Segment Start: Records to use
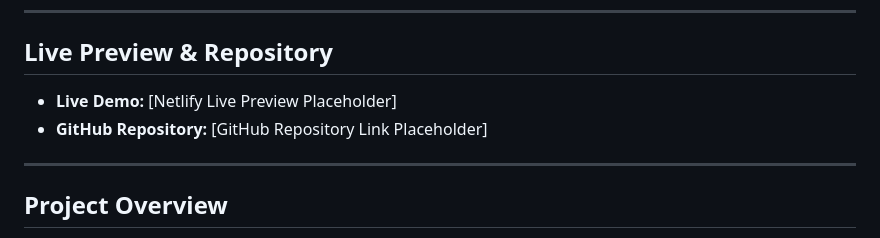
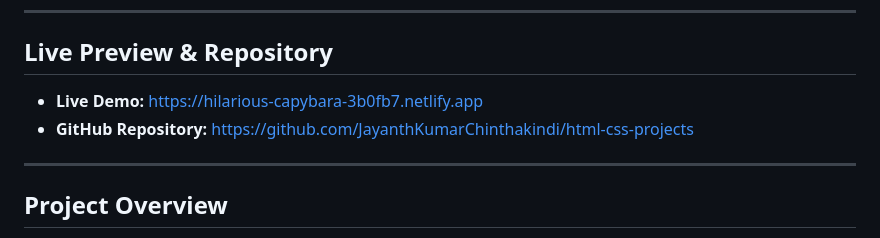
Before and after one commit to JayanthKumarChinthakindi/html-css-projects, a Markdown page: PulseBoard/README.md, the part around the change. GitHub-like rendering.

Commit message:
docs: update Netlify live URL in README

```diff
--- a/PulseBoard/README.md
+++ b/PulseBoard/README.md
@@ -6,8 +6,8 @@ PulseBoard is a premium, high-performance, and fully responsive SaaS admin dashb
 
 ## Live Preview & Repository
 
-- **Live Demo:** [Netlify Live Preview Placeholder]
-- **GitHub Repository:** [GitHub Repository Link Placeholder]
+- **Live Demo:** [https://hilarious-capybara-3b0fb7.netlify.app](https://hilarious-capybara-3b0fb7.netlify.app)
+- **GitHub Repository:** [https://github.com/JayanthKumarChinthakindi/html-css-projects](https://github.com/JayanthKumarChinthakindi/html-css-projects)
 
 ---
 
```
Segment End: Records to use
Try it -> The records above should be returned exactly; no image belongs in the copy.

Task result ->
Before and after one commit to JayanthKumarChinthakindi/html-css-projects, a Markdown page: PulseBoard/README.md, the part around the change. GitHub-like rendering.

Commit message:
docs: update Netlify live URL in README

```diff
--- a/PulseBoard/README.md
+++ b/PulseBoard/README.md
@@ -6,8 +6,8 @@ PulseBoard is a premium, high-performance, and fully responsive SaaS admin dashb
 
 ## Live Preview & Repository
 
-- **Live Demo:** [Netlify Live Preview Placeholder]
-- **GitHub Repository:** [GitHub Repository Link Placeholder]
+- **Live Demo:** [https://hilarious-capybara-3b0fb7.netlify.app](https://hilarious-capybara-3b0fb7.netlify.app)
+- **GitHub Repository:** [https://github.com/JayanthKumarChinthakindi/html-css-projects](https://github.com/JayanthKumarChinthakindi/html-css-projects)
 
 ---
 
```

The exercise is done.